§ **What the task requires**:
Every line below that holds the string "Before" must be copied.
__________
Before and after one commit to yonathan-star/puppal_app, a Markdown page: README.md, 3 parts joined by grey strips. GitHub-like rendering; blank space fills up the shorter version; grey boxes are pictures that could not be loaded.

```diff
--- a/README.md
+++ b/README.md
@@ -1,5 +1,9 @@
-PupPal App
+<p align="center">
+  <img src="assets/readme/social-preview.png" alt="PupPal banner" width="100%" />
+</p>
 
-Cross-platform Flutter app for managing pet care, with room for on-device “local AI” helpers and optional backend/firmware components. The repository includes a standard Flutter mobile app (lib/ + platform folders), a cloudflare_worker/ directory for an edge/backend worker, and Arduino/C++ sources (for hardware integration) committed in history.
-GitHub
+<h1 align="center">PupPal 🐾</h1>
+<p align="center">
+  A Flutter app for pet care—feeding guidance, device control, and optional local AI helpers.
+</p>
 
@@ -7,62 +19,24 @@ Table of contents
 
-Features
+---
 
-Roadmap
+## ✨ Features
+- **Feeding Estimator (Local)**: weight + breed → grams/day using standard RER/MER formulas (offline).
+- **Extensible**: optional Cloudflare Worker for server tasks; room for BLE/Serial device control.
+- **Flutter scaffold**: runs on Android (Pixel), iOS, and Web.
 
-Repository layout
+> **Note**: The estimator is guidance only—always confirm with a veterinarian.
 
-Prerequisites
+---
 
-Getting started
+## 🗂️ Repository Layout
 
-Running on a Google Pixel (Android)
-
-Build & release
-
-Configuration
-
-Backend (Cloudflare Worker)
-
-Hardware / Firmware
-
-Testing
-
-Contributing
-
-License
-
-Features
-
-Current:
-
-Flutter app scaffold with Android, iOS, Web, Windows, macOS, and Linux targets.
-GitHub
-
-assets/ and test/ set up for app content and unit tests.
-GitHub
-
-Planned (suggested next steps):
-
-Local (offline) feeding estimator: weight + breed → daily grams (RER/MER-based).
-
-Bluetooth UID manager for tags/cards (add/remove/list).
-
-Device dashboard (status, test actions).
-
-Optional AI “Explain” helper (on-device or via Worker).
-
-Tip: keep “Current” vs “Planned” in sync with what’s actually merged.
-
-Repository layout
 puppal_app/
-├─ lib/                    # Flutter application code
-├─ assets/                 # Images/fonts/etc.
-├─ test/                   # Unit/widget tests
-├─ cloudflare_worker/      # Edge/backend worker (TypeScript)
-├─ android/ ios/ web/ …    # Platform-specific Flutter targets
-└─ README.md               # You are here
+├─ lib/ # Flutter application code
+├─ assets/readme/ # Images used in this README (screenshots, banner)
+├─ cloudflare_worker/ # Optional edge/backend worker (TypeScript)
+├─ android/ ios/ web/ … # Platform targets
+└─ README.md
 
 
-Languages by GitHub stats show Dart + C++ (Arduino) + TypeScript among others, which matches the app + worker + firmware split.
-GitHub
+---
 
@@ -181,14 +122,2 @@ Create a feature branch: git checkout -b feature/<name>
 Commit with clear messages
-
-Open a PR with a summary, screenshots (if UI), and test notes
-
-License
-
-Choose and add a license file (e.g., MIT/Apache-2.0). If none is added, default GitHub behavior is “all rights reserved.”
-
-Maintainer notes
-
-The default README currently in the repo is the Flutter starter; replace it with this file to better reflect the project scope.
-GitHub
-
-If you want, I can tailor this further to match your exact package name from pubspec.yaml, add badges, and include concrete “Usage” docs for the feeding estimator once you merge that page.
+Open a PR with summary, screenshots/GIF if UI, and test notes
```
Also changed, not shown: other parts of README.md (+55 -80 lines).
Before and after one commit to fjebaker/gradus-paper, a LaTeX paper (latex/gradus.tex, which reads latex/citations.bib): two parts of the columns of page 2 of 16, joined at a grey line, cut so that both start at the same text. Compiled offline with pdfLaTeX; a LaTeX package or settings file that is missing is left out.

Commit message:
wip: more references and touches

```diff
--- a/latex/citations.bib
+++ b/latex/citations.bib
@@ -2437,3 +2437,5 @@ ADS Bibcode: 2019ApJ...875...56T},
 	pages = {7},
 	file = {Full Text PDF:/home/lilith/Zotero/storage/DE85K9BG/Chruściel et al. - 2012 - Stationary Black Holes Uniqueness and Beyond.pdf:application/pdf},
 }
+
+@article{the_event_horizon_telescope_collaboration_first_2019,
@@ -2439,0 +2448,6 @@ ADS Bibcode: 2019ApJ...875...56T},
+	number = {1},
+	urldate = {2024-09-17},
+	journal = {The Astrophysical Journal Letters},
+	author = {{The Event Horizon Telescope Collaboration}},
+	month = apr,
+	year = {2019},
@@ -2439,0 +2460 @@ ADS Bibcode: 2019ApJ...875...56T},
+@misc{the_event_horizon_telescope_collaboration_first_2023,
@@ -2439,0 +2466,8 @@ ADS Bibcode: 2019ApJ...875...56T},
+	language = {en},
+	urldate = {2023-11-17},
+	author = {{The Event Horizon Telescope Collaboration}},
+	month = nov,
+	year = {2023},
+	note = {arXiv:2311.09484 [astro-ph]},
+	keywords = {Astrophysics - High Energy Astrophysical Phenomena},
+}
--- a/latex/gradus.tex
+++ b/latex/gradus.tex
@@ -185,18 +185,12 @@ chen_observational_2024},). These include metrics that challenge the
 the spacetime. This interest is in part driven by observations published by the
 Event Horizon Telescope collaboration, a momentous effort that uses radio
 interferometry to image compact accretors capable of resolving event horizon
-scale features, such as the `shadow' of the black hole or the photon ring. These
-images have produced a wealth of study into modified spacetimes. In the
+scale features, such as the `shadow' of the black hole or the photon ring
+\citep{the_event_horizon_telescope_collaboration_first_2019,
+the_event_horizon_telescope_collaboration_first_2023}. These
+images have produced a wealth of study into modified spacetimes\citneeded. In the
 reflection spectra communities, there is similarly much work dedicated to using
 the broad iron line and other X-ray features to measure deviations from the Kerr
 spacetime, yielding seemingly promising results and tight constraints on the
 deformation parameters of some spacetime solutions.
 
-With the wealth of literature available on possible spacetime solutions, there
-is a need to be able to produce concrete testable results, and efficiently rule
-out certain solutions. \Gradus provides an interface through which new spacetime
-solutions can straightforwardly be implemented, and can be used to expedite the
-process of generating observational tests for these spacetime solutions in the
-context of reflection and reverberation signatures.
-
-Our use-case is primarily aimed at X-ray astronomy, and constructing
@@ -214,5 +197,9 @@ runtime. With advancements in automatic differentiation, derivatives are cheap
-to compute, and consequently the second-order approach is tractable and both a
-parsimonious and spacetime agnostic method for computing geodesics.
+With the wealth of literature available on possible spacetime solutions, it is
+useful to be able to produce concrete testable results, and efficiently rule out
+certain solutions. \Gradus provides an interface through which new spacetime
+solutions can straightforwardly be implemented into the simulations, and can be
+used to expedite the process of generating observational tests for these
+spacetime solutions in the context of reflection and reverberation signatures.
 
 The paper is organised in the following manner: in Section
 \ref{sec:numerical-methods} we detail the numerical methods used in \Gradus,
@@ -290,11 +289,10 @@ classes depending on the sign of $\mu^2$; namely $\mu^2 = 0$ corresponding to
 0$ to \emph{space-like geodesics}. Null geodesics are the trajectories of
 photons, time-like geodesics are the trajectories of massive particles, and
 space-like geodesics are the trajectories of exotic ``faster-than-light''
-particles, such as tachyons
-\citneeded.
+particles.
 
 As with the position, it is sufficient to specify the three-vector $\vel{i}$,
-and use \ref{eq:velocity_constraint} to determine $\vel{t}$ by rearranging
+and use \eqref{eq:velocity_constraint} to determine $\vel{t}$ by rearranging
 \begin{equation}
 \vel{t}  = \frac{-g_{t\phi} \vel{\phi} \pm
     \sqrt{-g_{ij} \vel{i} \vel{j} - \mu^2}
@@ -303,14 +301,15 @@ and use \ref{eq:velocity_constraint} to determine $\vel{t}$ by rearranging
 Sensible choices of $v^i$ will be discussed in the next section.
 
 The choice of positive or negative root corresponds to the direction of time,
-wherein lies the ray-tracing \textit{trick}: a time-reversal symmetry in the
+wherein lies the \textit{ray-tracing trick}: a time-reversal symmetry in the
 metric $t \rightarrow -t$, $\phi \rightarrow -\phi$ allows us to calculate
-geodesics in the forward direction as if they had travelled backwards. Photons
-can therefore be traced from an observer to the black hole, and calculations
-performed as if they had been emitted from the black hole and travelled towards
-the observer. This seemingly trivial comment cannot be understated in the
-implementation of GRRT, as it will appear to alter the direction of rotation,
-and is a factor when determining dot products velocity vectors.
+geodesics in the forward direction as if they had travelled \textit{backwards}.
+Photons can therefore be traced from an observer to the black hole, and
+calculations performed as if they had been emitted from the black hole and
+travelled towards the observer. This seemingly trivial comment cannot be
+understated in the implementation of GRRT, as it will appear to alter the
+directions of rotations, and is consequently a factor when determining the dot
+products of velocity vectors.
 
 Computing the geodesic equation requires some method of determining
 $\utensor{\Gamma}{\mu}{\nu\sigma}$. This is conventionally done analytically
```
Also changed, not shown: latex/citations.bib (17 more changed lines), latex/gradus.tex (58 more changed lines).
__________
§ **Written solution**:
Before and after one commit to yonathan-star/puppal_app, a Markdown page: README.md, 3 parts joined by grey strips. GitHub-like rendering; blank space fills up the shorter version; grey boxes are pictures that could not be loaded.
Before and after one commit to fjebaker/gradus-paper, a LaTeX paper (latex/gradus.tex, which reads latex/citations.bib): two parts of the columns of page 2 of 16, joined at a grey line, cut so that both start at the same text. Compiled offline with pdfLaTeX; a LaTeX package or settings file that is missing is left out.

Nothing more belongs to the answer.